» Exercise goal: What is the number of lines in the entries below that include the word "Password"? Provide the number only.

------------

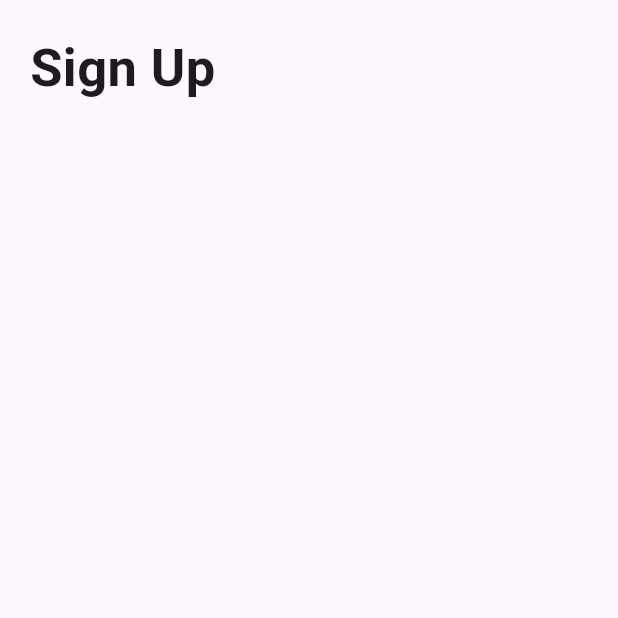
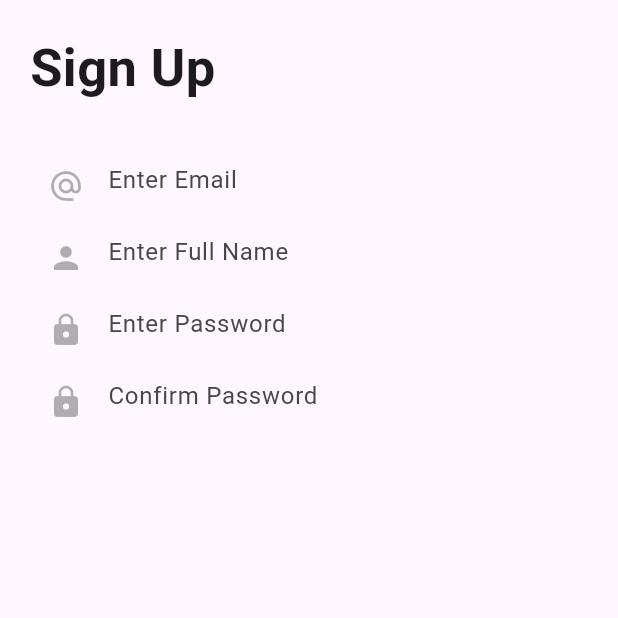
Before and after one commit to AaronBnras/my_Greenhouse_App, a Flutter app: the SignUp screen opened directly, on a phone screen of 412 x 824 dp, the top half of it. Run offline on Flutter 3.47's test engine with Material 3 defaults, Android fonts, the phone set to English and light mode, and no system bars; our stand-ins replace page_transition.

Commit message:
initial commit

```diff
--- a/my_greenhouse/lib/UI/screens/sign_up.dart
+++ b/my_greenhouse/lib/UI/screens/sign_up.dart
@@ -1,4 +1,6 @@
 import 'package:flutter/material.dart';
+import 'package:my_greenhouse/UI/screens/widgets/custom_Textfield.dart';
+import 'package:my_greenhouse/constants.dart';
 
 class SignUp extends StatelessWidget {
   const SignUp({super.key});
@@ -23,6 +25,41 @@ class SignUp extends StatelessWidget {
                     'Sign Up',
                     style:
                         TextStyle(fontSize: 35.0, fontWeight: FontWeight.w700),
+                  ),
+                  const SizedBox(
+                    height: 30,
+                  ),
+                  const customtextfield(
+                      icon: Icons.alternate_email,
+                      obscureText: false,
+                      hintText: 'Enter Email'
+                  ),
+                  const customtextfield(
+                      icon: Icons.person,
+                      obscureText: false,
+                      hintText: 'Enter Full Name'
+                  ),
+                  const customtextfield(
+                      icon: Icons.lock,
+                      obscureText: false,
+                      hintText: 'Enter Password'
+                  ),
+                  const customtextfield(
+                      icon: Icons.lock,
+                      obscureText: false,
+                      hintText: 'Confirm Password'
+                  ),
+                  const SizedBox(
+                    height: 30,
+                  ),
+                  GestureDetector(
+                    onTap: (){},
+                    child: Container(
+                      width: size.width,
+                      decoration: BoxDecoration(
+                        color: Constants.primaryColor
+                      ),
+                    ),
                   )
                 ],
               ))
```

------------

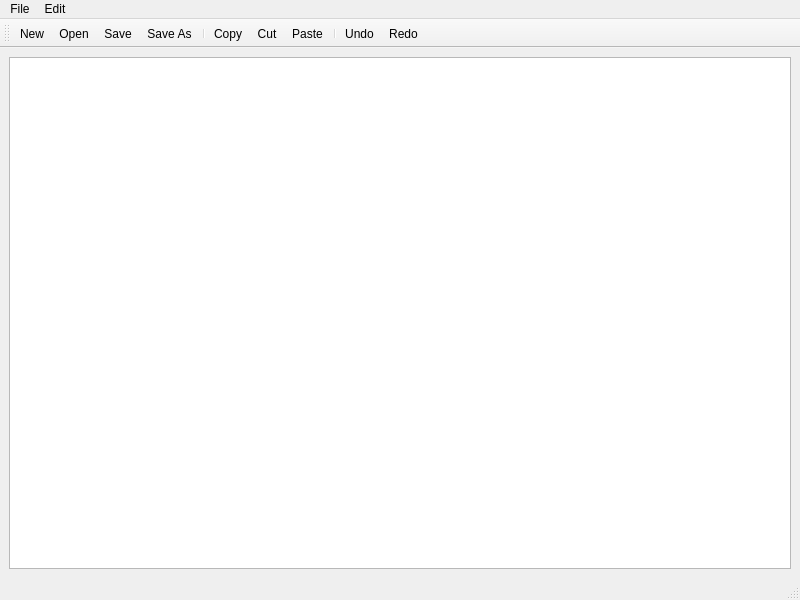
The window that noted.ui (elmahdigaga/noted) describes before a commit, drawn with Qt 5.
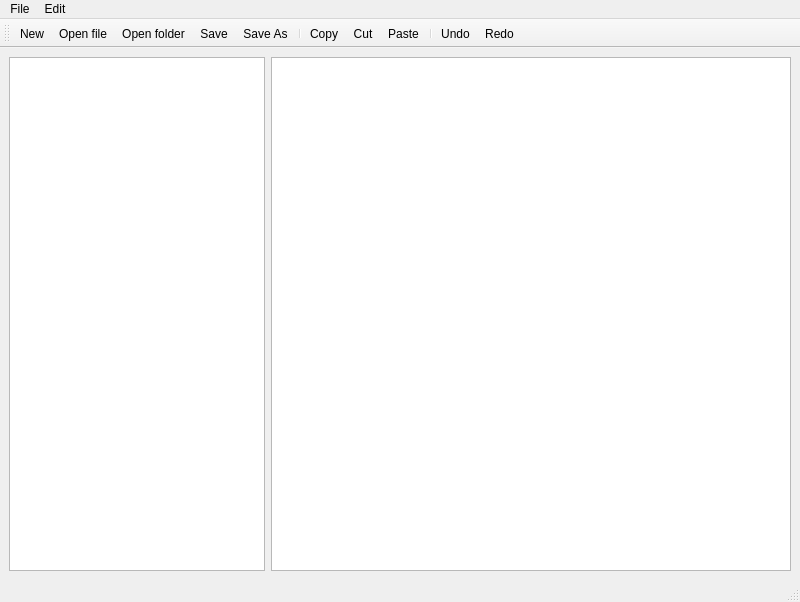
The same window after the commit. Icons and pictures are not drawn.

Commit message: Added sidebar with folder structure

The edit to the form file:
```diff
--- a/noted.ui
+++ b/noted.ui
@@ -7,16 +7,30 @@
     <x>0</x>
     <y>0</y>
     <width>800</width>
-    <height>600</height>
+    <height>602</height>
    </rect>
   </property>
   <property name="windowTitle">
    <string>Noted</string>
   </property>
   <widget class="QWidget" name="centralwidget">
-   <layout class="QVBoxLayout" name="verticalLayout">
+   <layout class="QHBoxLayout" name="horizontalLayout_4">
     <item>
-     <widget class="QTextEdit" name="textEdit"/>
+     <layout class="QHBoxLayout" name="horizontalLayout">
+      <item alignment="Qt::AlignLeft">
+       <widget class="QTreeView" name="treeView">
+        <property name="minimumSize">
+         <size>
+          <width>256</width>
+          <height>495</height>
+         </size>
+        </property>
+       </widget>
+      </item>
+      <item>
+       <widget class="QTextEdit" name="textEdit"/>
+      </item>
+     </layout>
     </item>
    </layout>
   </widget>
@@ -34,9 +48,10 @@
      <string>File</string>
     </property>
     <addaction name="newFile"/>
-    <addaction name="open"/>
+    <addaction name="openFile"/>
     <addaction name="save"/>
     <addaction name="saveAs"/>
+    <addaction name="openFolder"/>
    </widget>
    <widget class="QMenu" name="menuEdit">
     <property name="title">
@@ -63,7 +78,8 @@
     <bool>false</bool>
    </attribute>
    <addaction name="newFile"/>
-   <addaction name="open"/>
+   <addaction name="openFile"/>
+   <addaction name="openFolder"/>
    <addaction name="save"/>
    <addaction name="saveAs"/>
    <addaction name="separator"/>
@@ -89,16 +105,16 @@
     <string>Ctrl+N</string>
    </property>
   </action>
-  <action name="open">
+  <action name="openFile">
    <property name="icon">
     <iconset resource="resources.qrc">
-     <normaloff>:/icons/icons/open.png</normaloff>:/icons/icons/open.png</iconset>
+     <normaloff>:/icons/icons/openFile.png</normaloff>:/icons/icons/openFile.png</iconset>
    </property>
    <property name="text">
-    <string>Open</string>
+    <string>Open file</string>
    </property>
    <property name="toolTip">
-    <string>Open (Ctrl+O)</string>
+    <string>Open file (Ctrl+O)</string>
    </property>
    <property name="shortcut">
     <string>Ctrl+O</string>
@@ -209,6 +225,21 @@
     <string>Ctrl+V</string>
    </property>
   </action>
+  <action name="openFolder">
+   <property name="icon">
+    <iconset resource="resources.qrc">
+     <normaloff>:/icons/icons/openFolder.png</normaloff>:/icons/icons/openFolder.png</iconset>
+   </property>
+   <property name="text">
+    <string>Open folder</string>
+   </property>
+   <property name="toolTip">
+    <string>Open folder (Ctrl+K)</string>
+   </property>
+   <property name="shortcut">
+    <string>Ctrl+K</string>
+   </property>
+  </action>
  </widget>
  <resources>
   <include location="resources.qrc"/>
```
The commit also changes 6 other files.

------------

» Expected answer: 2